I have Nikon D70s DSLR camera and i would like to modify it for NDVI (Normalized Difference Vegetation Index) measurment. I am looking for the filter that can pass effectively RED and NIR band but block others. From the modified D70s (after installing new filter), I should be able to get RED and NIR as a separate bands of a image. I would like to get suggestions for the filter for my purpose. Thanks in advance.
NASA tells me that to capture NIR, you'll need a filter cutting at about 700nm, such as Hoya R70, Marumi 700HB or B+W 092 (that last one is actually 695nm). The diameter should be chosen the same as thread diameter of lens you're going to use (if there are several lenses, either get all different sizes, or the one with biggest diameter and step-up rings for smaller diameter lenses).
I should be able to get RED and NIR as a separate bands of a image
I'm not quite sure what was meant by this, but if you meant you'd like to capture NIR in one color channel and visible light in another, then unfortunately there's no filter that could do exactly that. It would require you to replace the Bayer filter on sensor, i.e. the microfilters on each sensel.
However, my experiences with a Olympus C-2020Z (known for its hot mirror doing a lousy job when blocking IR) with a Hoya R72 and tells me that IR affects all color channels. So when letting in red+IR, you'd have IR in blue/green channels and red visible light+IR in red channel. By subtracting average of other channels from red (perhaps multiplied by some factor found experimentally through testing with IR only), you'd get approximate value for visible light only.
I was in Valencia for the AgEng/CIGR 2012 conference where I saw a presentation about adapting a DSLR to do exactly this. The paper contains the details how to get the best possible Red/NIR colour space for NDVI and shows application of the results. You need to remove the ir cut filter and replace with a ~600nm long pass filter.
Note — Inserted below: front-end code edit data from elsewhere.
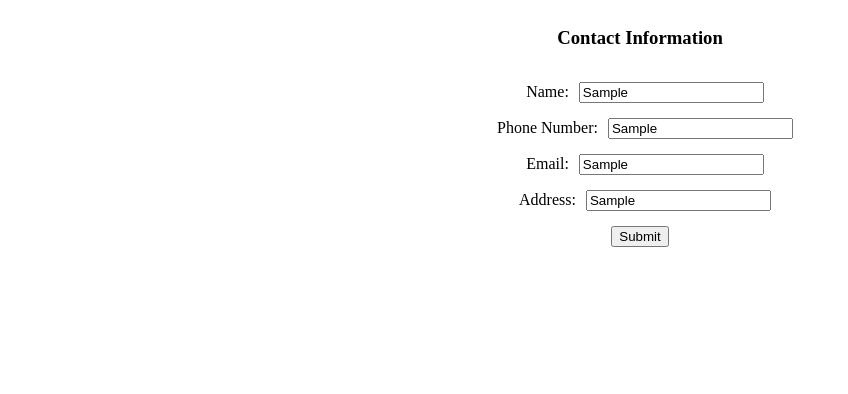
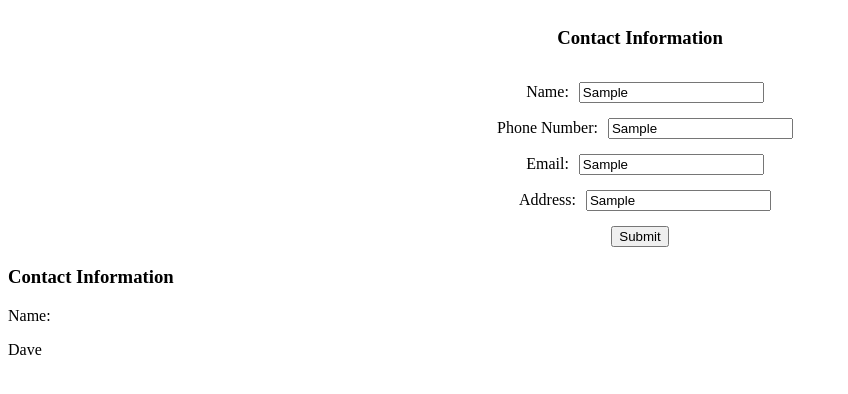
Before and after one commit to mjlebar/cv-Project, a React (Create React App) app: page / in a window 1280 px wide. Both pictures are taken after typing "Sample", "Sample", "Sample", "Sample" into the empty fields and a click on the button "Submit". Shown: the top 394 px of the page, without its empty margins (0-848 px from the left). Built offline with nearby package versions, Linux system fonts and the light colour scheme.

Commit message:
Add basic ability to render information submitted

```diff
--- a/src/App.js
+++ b/src/App.js
@@ -2,28 +2,46 @@ import React, { Component } from "react";
 import styled from "styled-components";
 
 class App extends Component {
+  constructor(props) {
+    super(props);
+
+    this.state = {
+      sections: [],
+    };
+  }
+
+  addCVSection = (entries, title) => {
+    this.setState({
+      sections: this.state.sections.concat(
+        <div key={title}>
+          <h3>{title}</h3>
+          {entries.map((entry, index) => (
+            <div key={index}>
+              <p>{entry.title}:</p> <p>{entry.value}</p>
+            </div>
+          ))}
+        </div>
+      ),
+    });
+  };
+
   render() {
     return (
       <div>
-        <form>
+        <form key={0}>
           <FormSection
             title="Contact Information"
             titles={["Name", "Phone Number", "Email", "Address"]}
+            getInfo={this.addCVSection}
           ></FormSection>
         </form>
+        <div className="CV" key={1}>
+          {this.state.sections}
+        </div>
       </div>
     );
   }
 }
-
-// class Form extends Component {
-//   // constructor(props) {
-//   //   super(props);
-//   // }
-//   render(){
-//     return <form>FormSection</form>
-//   }
-// }
 
 const Align = styled.div`
   display: flex;
@@ -35,8 +53,6 @@ const Align = styled.div`
 class FormSection extends Component {
   constructor(props) {
     super(props);
-
-    this.submitForm = this.submitForm.bind(this);
 
     this.children = this.props.titles.map((title, index) => (
       <Input
@@ -53,10 +69,14 @@ class FormSection extends Component {
     });
   };
 
-  submitForm(e) {
+  submitForm = (e) => {
     e.preventDefault();
-    console.log(this.state);
-  }
+    // const entries = [];
+    this.props.getInfo(
+      [{ title: "Name", value: "Dave" }],
+      "Contact Information"
+    );
+  };
 
   render() {
     return (
@@ -93,4 +113,19 @@ class Input extends Component {
   }
 }
 
+// class CVSection extends Component {
+//   constructor(props) {
+//     super(props);
+
+//     this.children = this.props.entries.map((entry, index) => (
+//       <div key={index}>
+//         <p>{entry.title}:</p> <p>{entry.value}</p>
+//       </div>
+//     ));
+//   }
+//   render() {
+//     return <div>{this.children}</div>;
+//   }
+// }
+
 export default App;
```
Then you do linear combinations of the the 3 colour bands. Their work base the calculations on actual measured spectral response curves, which you might not have the gear for. The result depends on the white balance but I have tried this technique without actually doing all this on a Basler ACA640-90GC camera. I got good result incorporating it into the bayer demosaiqueing, separating the NIR channel into the blue colour and red into the red colour and nullifying the green. The hard part is balancing the intensity balance of the two bands, since the response to NIR in the cmos is about 25%. I also found that the result is very sensitive to the bayer conversion algorithm. I found that Basler's SDK actually use nearest neighbor, which makes very bad NDVI images.
Example image - before and after converting to NDVI index:
And an example when using the Basler bayer conversion:
Five years on this topic remains of research interest, particularly regarding drone carried cameras, so another answer is probably of some value. The AgEng2012 site linked above has been removed but this paper is the best I've come across:
Rabatel, G.; Gorretta, N.; and Sylvain, L. Getting simultaneous red and near-infrared band data from a single digital camera for plant monitoring applications: Theoretical and practical study. Biosystems Engineering 117(1):2–14, January 2014. DOI 10.1016/j.biosystemseng.2013.06.008.
Methodology and findings are similar to what Michael mentions: converted camera, ~600nm red filter, sensitivity to demosaicing, linear band calculations, and improved spatial resolution compared to NDVI specific cameras at the expense of some SnR limitations.
Newport.com, thorlabs.com, or edmundsoptics all sell longpass filters that can be used for you app.
It's been my experience that the NIR bandpass of the green and blue Bayer filters are almost the same ( less than 10 digital numbers difference at up to 90% of the sensors dynamic range). The red channel NIR bandpass is slightly smaller than the blue and green. But it's going to depend on the camera manufacturer.
You might also want to work with raw data images as the built in demosaicing process can create artifacts. NN demoaicing might not look the prettiest but it retains the trues spectral signal of the scene.